Detected change data:

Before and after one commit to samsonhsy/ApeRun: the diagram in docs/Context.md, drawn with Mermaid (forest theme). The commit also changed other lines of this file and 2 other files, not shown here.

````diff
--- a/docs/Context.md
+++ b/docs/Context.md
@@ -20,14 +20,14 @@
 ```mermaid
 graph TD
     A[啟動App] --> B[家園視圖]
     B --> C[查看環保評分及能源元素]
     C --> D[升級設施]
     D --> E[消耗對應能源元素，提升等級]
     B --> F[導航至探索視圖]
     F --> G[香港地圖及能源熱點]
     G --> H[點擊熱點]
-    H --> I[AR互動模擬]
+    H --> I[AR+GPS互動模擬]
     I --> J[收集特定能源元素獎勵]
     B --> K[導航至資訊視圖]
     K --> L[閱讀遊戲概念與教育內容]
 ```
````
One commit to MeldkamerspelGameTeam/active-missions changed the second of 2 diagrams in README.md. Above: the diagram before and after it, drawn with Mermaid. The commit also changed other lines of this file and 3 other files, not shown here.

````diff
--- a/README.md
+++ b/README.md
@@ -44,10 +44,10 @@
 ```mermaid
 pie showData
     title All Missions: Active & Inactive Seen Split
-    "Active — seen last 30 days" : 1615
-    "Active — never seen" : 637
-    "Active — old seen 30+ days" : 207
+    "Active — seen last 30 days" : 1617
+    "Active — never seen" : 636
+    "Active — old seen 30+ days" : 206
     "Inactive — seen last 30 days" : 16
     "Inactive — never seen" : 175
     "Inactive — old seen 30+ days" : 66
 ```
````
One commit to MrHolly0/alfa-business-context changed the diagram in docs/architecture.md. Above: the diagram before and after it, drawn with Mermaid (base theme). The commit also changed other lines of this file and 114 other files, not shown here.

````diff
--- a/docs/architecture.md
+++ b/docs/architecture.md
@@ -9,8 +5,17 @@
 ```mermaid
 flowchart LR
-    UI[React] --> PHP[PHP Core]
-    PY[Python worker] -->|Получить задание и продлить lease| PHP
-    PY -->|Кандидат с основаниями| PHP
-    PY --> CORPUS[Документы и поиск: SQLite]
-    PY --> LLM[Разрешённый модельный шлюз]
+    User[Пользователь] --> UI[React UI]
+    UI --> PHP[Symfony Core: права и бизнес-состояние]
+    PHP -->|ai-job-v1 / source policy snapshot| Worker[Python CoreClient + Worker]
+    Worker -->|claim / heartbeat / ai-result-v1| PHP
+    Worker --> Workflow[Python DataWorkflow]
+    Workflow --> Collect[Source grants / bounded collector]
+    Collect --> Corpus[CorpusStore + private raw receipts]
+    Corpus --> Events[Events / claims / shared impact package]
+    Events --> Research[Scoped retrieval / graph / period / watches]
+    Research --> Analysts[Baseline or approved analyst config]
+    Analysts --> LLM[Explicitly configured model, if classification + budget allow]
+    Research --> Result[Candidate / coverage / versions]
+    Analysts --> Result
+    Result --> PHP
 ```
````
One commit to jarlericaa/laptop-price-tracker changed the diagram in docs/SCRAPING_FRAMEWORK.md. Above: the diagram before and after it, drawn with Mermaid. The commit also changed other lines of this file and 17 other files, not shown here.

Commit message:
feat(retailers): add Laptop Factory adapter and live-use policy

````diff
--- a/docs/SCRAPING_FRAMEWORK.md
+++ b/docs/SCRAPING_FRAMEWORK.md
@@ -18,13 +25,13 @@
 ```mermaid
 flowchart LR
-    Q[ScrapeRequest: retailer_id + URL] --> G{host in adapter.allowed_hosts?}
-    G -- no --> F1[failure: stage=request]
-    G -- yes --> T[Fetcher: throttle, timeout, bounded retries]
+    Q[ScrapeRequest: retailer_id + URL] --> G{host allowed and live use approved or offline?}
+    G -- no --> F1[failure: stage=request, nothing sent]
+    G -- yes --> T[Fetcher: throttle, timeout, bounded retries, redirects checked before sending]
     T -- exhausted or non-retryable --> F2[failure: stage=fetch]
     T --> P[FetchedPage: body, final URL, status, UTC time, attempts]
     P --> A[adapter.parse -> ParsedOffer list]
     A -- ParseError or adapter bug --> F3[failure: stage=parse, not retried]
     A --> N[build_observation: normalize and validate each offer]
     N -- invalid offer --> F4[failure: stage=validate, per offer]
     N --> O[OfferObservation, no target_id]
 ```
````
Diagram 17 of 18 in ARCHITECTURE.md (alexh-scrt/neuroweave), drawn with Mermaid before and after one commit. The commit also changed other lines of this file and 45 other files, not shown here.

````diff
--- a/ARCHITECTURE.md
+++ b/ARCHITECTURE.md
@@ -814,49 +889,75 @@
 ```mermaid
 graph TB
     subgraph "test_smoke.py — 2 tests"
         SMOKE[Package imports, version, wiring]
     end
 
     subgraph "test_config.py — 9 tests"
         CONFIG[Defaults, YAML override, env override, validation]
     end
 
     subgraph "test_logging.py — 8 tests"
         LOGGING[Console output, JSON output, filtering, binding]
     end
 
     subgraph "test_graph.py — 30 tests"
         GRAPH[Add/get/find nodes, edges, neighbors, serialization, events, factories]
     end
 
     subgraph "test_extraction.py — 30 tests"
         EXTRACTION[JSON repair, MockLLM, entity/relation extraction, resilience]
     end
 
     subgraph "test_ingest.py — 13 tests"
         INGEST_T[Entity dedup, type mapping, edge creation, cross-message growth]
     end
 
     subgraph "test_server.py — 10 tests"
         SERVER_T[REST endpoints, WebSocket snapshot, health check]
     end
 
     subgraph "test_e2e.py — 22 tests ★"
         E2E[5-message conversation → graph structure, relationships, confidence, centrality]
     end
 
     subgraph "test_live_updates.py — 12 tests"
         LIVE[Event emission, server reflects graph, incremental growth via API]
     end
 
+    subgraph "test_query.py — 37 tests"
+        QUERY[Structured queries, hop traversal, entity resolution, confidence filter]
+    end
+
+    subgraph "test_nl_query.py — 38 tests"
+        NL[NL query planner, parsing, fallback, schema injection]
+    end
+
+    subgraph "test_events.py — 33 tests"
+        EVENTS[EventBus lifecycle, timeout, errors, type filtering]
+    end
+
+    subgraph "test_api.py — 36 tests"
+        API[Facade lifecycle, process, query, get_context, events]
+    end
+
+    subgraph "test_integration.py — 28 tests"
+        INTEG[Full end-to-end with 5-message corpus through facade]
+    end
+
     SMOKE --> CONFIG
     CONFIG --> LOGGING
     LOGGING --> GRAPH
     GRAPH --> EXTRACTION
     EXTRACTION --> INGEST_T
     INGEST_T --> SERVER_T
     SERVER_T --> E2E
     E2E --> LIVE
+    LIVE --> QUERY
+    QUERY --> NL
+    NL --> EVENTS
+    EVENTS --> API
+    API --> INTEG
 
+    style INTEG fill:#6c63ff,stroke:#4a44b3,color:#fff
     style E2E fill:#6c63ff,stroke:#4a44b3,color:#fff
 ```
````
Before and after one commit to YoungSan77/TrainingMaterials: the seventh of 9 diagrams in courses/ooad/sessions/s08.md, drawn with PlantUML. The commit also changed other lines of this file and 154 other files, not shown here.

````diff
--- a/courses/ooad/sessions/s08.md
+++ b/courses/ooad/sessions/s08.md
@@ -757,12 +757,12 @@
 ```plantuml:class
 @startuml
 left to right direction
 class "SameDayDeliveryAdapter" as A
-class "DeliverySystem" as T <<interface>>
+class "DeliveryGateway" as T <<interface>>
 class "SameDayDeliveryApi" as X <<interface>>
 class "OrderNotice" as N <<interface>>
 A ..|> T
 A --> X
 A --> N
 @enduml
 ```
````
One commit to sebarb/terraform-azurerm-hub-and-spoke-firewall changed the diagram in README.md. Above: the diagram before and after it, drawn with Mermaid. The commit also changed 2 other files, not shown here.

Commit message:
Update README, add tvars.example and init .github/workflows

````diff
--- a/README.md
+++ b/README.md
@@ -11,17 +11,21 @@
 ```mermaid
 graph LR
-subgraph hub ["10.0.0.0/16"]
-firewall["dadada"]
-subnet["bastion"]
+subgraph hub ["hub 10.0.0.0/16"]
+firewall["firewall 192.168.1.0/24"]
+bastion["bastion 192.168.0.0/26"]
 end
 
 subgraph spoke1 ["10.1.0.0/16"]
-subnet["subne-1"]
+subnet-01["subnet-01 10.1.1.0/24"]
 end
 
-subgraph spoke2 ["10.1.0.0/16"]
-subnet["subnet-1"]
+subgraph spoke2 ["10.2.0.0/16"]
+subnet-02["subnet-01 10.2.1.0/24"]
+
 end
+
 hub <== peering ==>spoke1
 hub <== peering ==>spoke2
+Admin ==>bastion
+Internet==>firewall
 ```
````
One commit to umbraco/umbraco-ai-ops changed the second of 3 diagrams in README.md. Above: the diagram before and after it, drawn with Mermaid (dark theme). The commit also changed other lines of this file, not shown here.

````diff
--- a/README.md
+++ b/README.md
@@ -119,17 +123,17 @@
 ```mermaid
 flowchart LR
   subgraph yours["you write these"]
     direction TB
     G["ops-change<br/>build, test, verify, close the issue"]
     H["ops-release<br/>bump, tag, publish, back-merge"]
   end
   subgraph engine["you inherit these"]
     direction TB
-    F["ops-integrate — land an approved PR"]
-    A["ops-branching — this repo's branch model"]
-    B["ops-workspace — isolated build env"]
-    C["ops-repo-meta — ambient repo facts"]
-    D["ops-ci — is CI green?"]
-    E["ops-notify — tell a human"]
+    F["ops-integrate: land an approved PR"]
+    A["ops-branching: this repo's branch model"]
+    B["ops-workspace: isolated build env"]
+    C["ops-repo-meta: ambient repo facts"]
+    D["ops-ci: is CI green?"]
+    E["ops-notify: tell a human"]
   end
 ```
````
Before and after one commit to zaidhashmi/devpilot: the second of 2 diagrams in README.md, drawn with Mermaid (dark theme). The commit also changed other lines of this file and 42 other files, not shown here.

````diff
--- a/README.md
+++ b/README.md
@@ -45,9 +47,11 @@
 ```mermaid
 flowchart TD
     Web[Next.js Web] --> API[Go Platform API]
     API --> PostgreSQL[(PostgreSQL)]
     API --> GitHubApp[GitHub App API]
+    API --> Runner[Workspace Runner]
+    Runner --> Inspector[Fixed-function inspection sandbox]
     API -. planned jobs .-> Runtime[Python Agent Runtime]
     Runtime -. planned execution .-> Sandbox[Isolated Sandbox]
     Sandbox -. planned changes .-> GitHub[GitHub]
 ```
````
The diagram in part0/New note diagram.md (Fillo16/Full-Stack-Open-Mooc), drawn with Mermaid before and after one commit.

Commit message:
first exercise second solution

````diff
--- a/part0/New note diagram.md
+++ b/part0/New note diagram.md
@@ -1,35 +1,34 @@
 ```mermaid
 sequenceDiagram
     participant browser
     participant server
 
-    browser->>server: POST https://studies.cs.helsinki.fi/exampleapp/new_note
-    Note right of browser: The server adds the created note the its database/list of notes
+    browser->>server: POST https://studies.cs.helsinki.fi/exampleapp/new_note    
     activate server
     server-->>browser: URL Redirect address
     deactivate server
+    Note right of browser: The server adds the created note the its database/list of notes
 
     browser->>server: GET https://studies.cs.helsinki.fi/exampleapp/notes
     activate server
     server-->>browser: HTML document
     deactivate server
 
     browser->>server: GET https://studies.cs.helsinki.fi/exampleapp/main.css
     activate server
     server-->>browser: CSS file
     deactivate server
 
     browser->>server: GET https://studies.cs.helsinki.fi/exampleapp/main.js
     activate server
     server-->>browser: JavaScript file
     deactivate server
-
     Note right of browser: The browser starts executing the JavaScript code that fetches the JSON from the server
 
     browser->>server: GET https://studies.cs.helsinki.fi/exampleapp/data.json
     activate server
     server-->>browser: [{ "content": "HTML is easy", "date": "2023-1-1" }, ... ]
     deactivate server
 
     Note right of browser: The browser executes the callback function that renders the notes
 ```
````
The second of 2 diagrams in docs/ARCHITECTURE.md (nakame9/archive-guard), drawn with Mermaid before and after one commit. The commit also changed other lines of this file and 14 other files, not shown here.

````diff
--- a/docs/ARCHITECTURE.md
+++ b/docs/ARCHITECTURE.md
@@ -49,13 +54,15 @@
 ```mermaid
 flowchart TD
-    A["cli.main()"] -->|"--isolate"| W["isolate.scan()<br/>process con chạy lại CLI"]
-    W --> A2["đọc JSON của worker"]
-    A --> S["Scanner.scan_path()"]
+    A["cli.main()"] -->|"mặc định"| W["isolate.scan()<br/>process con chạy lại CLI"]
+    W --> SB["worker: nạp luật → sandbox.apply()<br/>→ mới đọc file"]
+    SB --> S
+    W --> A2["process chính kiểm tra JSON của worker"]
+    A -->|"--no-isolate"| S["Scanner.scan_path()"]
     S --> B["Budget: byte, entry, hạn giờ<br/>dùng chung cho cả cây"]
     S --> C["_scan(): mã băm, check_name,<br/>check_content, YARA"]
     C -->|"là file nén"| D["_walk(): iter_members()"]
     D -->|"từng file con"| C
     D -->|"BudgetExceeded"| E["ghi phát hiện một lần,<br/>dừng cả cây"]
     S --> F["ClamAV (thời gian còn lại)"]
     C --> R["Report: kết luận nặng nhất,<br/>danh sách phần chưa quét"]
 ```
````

WHAT THE EXERCISE ASKS - Which lines hold the string "theme"? Copy all of them from the data above.

TASK SOLUTION -
Before and after one commit to samsonhsy/ApeRun: the diagram in docs/Context.md, drawn with Mermaid (forest theme). The commit also changed other lines of this file and 2 other files, not shown here.
One commit to MrHolly0/alfa-business-context changed the diagram in docs/architecture.md. Above: the diagram before and after it, drawn with Mermaid (base theme). The commit also changed other lines of this file and 114 other files, not shown here.
One commit to umbraco/umbraco-ai-ops changed the second of 3 diagrams in README.md. Above: the diagram before and after it, drawn with Mermaid (dark theme). The commit also changed other lines of this file, not shown here.
Before and after one commit to zaidhashmi/devpilot: the second of 2 diagrams in README.md, drawn with Mermaid (dark theme). The commit also changed other lines of this file and 42 other files, not shown here.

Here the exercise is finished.